Politically, it is still an open game that depends on Tikait’s political ambitions after the new-found glory. Having bitten the dust on the hustings twice in the past, the seniors in the outfit hold that he is better placed as a farmer leader, with Jayant Chaudhary taking the political charge.
Naresh Tikait, the less combative of the two brothers, understands that hereon, the protest could be termed as a protest of Jat farmers, a label he could ill-afford when the elections in the State are still a year away. Hence, he is not making any statements against the BJP leadership in the region and is telling reporters that Balyan must have his political compulsions, and otherwise, he is with them.
Old-timers in the community do not foresee a profitable alliance between the Samajwadi Party (SP) and the RLD, unless SP chief Akhilesh Yadav concedes western Uttar Pradesh to the RLD. “The Jats still hold a grudge against Mulayam Singh Yadav for betraying the trust of his mentor Charan Singh by not giving his son Ajit Singh his share in the former Prime Minister’s political legacy,” says a senior BKU member. It was seen during the Bulandshahr Sadar bypoll in 2020, where the RLD candidate came a cropper. But those in favour of the alliance cite the Kairana win of 2018.
Response to fortification
Rakesh Tikait describes the turning of protest sites into citadels as a well-thought-out plan on the part of the police and the Centre, as that will only inconvenience people, which the authorities will then use to mobilise the public against farmers.
Already, on WhatsApp groups of residential societies in Ghaziabad, messages that question using the word ‘annadata’ (food-provider) for farmers have begun to surface.

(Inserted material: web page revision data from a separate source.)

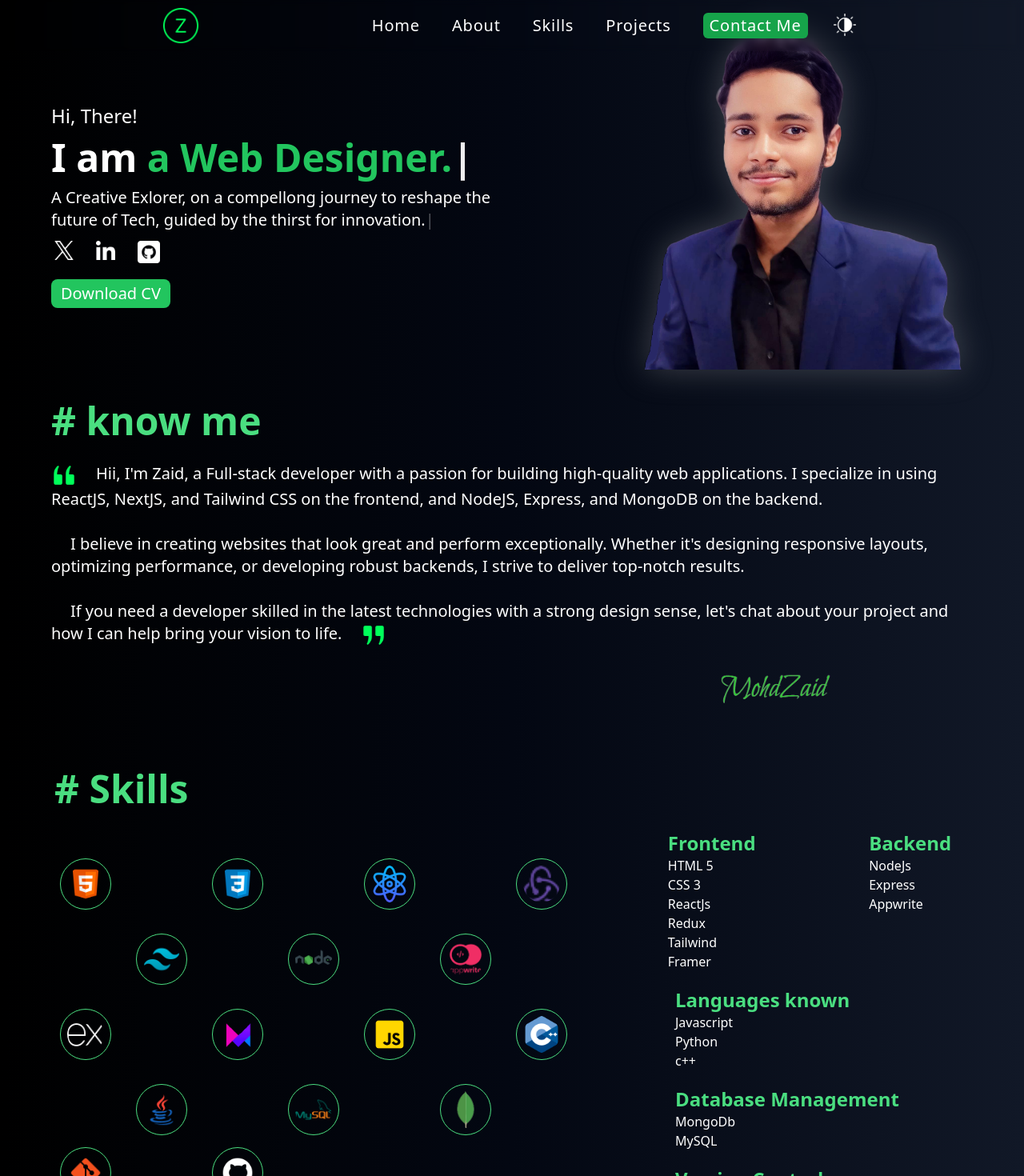
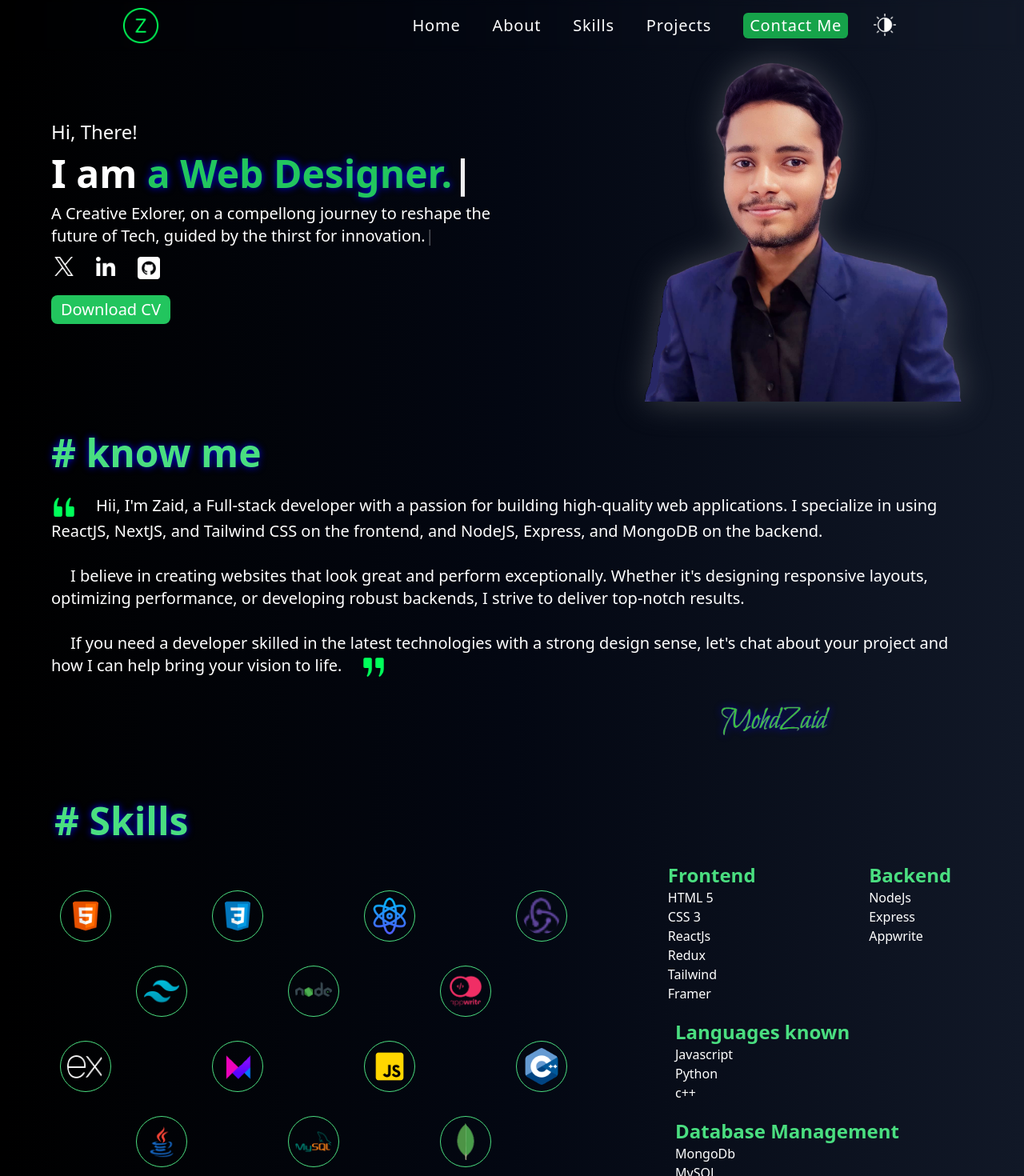
Before and after one commit to MohdZaid259/Portfolio, a React (Vite) app: page / in a window 1280 px wide. Shown: the top 1470 px of the page at 80% size. Built offline with nearby package versions, Linux system fonts and the light colour scheme.

Commit message:
fix navbar

```diff
--- a/src/components/About.jsx
+++ b/src/components/About.jsx
@@ -8,7 +8,7 @@ export default function About() {
   return (
     <section className='flex bg-radial-gradient py-10 h-auto gap-7 justify-center dark:bg-gradient-to-r dark:from-black dark:via-gray-950 dark:to-gray-900 dark:text-white text-black'>
       <div className='md:flex m-auto md:flex-col px-5 sm:pl-8 md:px-16 justify-center items-start '>
-        <h1 className='text-2xl md:text-3xl lg:text-5xl mb-7 font-bold text-pink-600 dark:text-green-400'># know me</h1>
+        <h1 className='text-2xl md:text-3xl lg:text-5xl mb-7 font-bold text-pink-600 dark:text-green-400 dark:drop-shadow-[0_0_5px_rgba(0,0,225,1)]'># know me</h1>
         <p className='w-full text-base sm:text-lg md:text-xl'>
           <img className='inline w-4 md:w-8 dark:invert-0 invert' src={qopen} alt=""/>
           <p className='inline ml-6'>Hii, I'm Zaid, a Full-stack developer with a passion for building high-quality web applications. I specialize in using ReactJS, NextJS, and Tailwind CSS on the frontend, and NodeJS, Express, and MongoDB on the backend.<br/><br/></p>
@@ -18,7 +18,7 @@ export default function About() {
           If you need a developer skilled in the latest technologies with a strong design sense, let's chat about your project and how I can help bring your vision to life.</p>
           <img className='inline w-4 md:w-8 dark:invert-0 invert' src={qclose} alt=""/>
         </p>
-        <img className='lg:ml-[52rem] m-auto w-24 sm:w-36 mt-7 dark:invert-0 invert' src={signatureop} alt=""/>
+        <img className='lg:ml-[52rem] m-auto w-24 sm:w-36 mt-7 dark:invert-0 invert dark:drop-shadow-[0_0_5px_rgba(0,0,225,1)]' src={signatureop} alt=""/>
       </div>
     </section>
   )
--- a/src/components/Contact.jsx
+++ b/src/components/Contact.jsx
@@ -25,7 +25,7 @@ function Contact() {
 
   return (
       <section  className='bg-radial-gradient dark:bg-gradient-to-r dark:from-black dark:via-gray-950 dark:to-gray-900 dark:text-white text-black w-full h-full px-10 py-10'>
-      <h1 className='-ml-4 md:px-10 text-2xl md:text-3xl  lg:text-5xl mb-7 font-bold text-pink-600 dark:text-green-400'># Contact Me</h1>
+      <h1 className='dark:drop-shadow-[0_0_5px_rgba(0,0,225,1)] -ml-4 md:px-10 text-2xl md:text-3xl  lg:text-5xl mb-7 font-bold text-pink-600 dark:text-green-400'># Contact Me</h1>
       <div className='md:flex justify-around items-center'>
       <div className='flex flex-col gap-1 md:gap-3 mt-10'>
         <h2 className='text-xl md:text-3xl font-bold '>Let's <span className='text-pink-600 dark:text-green-500'>Chat</span>.</h2>
--- a/src/components/Home.jsx
+++ b/src/components/Home.jsx
@@ -40,7 +40,7 @@ function Home() {
       <section className='h-full bg-radial-gradient dark:bg-gradient-to-r dark:from-black dark:via-gray-950 dark:to-gray-900 dark:text-white text-black w-full md:flex justify-center m-auto'>
       <div className='flex flex-1 flex-col justify-center pl-5 pt-10 sm:pl-10 md:pl-16'>
         <motion.h3 initial='hidden' whileInView='visible' variants={textVariants} transition={{duration:0.5}} className='pt-5 text-base sm:text-lg md:text-2xl'>Hi, There!</motion.h3>
-        <motion.h1 initial='hidden' whileInView='visible' variants={textVariants} transition={{duration:0.5,delay:0.5}} className='py-3 font-extrabold text-2xl sm:text-3xl md:text-5xl'>I am <span ref={element} className="dark:text-green-500 text-pink-600"></span></motion.h1>
+        <motion.h1 initial='hidden' whileInView='visible' variants={textVariants} transition={{duration:0.5,delay:0.5}} className='py-3 font-extrabold text-2xl sm:text-3xl md:text-5xl'>I am <span ref={element} className="dark:drop-shadow-[0_0_5px_rgba(0,0,225,1)] dark:text-green-500 text-pink-600"></span></motion.h1>
         <motion.p initial='hidden' whileInView='visible' variants={textVariants} transition={{duration:0.5,delay:1}} className='text-base pr-2 sm:text-lg md:text-xl w-full'><span ref={desc}></span></motion.p>
         <motion.div initial='hidden' whileInView='visible' variants={textVariants} transition={{duration:0.5,delay:1.5}} className="flex gap-5">
           <a href="https://x.com/zaidrazvi09" target='_blank'><img className='dark:invert w-7 md:w-8 my-2 hover:bg-pink-500 p-1 rounded' src={twitter} alt="" /></a>
@@ -49,8 +49,8 @@ function Home() {
         </motion.div>
         <motion.a href={resume_fullStack} download initial='hidden' whileInView='visible' variants={textVariants} transition={{duration:0.5,delay:2}} className='my-2 dark:bg-green-500 bg-pink-600 dark:hover:bg-green-600 hover:bg-pink-700 text-white rounded-lg w-fit px-3 py-1 text-base sm:text-lg md:text-xl'>Download CV</motion.a>
       </div>
-      <div className='flex flex-1  items-center m-auto'>
-        <motion.img initial={{opacity:0}} whileInView={{opacity:1}} transition={{duration:2}} className='md:pl-10 h-1/6 md:h-2/5 lg:h-3/4 w-auto drop-shadow-[0_0_20px_rgba(0,0,0,0.5)] dark:drop-shadow-[0_0_20px_rgba(225,225,225,0.25)]' src={hero} alt="" />
+      <div className='flex flex-1 items-center m-auto'>
+        <motion.img initial={{opacity:0}} whileInView={{opacity:1}} transition={{duration:2}} className='md:pl-10 md:mt-10 h-1/6 md:h-2/5 lg:h-3/4 w-auto drop-shadow-[0_0_20px_rgba(0,0,0,0.5)] dark:drop-shadow-[0_0_20px_rgba(225,225,225,0.25)]' src={hero} alt="" />
       </div>
     </section>
   )
--- a/src/components/Navbar.jsx
+++ b/src/components/Navbar.jsx
@@ -29,7 +29,7 @@ export default function Header() {
   ]
 
   return (
-      <section className="fixed top-0 w-full z-10 flex justify-evenly items-center py-2 backdrop-blur-sm tracking-normal md:tracking-wider">
+      <section className="fixed top-0 w-full z-10 flex justify-around items-center py-2 backdrop-blur-sm tracking-normal md:tracking-wider">
           <a href='/'>
             <motion.img initial={{opacity:0,scale:0}} animate={{opacity:1,scale:1}} transition={{duration:0.5}} className="w-8 sm:w-12 invert dark:invert-0" src={z} alt="" />
           </a>
@@ -45,7 +45,7 @@ export default function Header() {
               onClick={handleHam}
               className={`dark:bg-inherit dark:text-white sm:text-base w-auto rounded-lg sm:rounded-none p-5 sm:p-0 absolute sm:static top-16 right-2 ${
                 ham
-                  ? "opacity-100 translate-y-0 -translate-x-14 backdrop-blur-sm"
+                  ? "opacity-100 translate-y-0 backdrop-blur-sm"
                   : "opacity-0 sm:opacity-100 -translate-y-[140%] sm:translate-y-0"
               } flex flex-col sm:flex-row items-end sm:items-center gap-3 sm:gap-4 sm:text-lg transition-all duration-200 ease-in-out`}
             >
--- a/src/components/Project.jsx
+++ b/src/components/Project.jsx
@@ -85,7 +85,7 @@ function Project() {
 
   return (
     <section className='h-full px-2 bg-radial-gradient md:px-4 lg:px-10 py-10 dark:bg-gradient-to-r dark:from-black dark:via-gray-950 dark:to-gray-900 dark:text-white text-black'>
-      <h1 className='px-2 sm:pl-5 md:px-12 text-2xl md:text-3xl lg:text-5xl mb-7 font-bold text-pink-600 dark:text-green-400'># Projects</h1>
+      <h1 className='dark:drop-shadow-[0_0_5px_rgba(0,0,225,1)] px-2 sm:pl-5 md:px-12 text-2xl md:text-3xl lg:text-5xl mb-7 font-bold text-pink-600 dark:text-green-400'># Projects</h1>
       {projects.map((project, projectIndex) => {
         const mainImageIndex = mainImageIndices[projectIndex];
         const mainImage = project.images[mainImageIndex];
--- a/src/components/Skills.jsx
+++ b/src/components/Skills.jsx
@@ -57,7 +57,7 @@ function Skills() {
 
   return (
     <section className='h-full px-5 py-10 gap-5 bg-radial-gradient dark:bg-gradient-to-r dark:from-black dark:via-gray-950 dark:to-gray-900 dark:text-white text-black'>
-      <h1 className='px-2 sm:pl-5 md:px-12 text-2xl md:text-3xl  lg:text-5xl mb-7 font-bold text-pink-600 dark:text-green-400'># Skills</h1>
+      <h1 className='px-2 sm:pl-5 md:px-12 text-2xl md:text-3xl lg:text-5xl mb-7 font-bold text-pink-600 dark:text-green-400 dark:drop-shadow-[0_0_5px_rgba(0,0,225,1)]'># Skills</h1>
       <div className='flex flex-col md:flex-row '>
         <motion.div initial='hidden' whileInView='visible' variants={variants} id="shapeContainer" className="p-10 -mt-5 grid grid-cols-7 grid-rows-4 justify-items-center items-center w-full md:w-3/5">
               {gridCells.map((cellIndex) => {
--- a/tailwind.config.js
+++ b/tailwind.config.js
@@ -15,7 +15,7 @@ export default {
         '32rem': '32rem',
       },
       backgroundImage: {
-        'radial-gradient': 'radial-gradient(circle, #ffffff, #abf7b1)',
+        'radial-gradient': 'radial-gradient(circle, #ffffff, #cefad0)',
       }
     }
   },
```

An argument is being promoted that the so-called ‘food-providers’ get many subsidies.
On February 5 evening, the BKU called off the chakka jam proposed for February 6 in Uttar Pradesh and Uttarakhand citing ‘prevailing conditions’ and ongoing agricultural work in the region. Dharmendra Malik, media in-charge of the BKU, said the conditions in the two States are not conducive for the protest. “Now, members of BKU will give a memorandum to district officials in these two States. In the rest of the country, the call for the chakka jam remains as it is,” he said. The outfit has already kept Delhi out of the protest. Sources in the BKU say to counter propaganda, it was proposed to keep Delhi-NCR out of the protest, but ultimately, only Delhi was kept out. Tikait says he had inputs that violence could be fomented in Uttar Pradesh by breaking windshields of cars during the chakka jam.
Sources say the BKU is being careful as those who are averse to the farmers’ movement could foment trouble during the protest. “We have already proved that we can mobilise hundreds of people within hours. So, there is no point in pursuing the protest belligerently. We know we are in for a long haul,” said a senior member. In a touch of Gandhigiri, Tikait on February 5 also made a flowerbed on the Ghazipur border in response to nails fixed into roads by the Delhi Police. Farmers have been urged to distribute water and food items like groundnuts and jaggery among people who get stuck in the jam.
Music and noise
No movement is complete without music. Every evening, as the sun sets at the Ghazipur border, young Jats assemble around tractors fitted with huge speakers and dance away to artiste Ajay Hooda’s “Modiji thari top kde hum dilli aage” (Modiji, where is your canon? We have reached Delhi). Played in a loop, it is not the Punjabi beats, but the song’s biting lyrics — digital hogi duniya sari, annadata hua bhikari (the world has turned digital but the food provider is reduced to a beggar) — that pointedly capture the anguish of farmers.
However, as the dance began to border on hooliganism and spilt onto the streets, the discipline of the protest has been dented. After a couple of days, senior members of the community had to step in to restore order. “We have to constantly fight the stereotype: I told you they are unruly and can go berserk any time,” said Rajveer Singh. So, on Friday, one could also hear the sound of Mohammed Rafi’s “Aaj mausam bada beimaan hai” emanating from tents.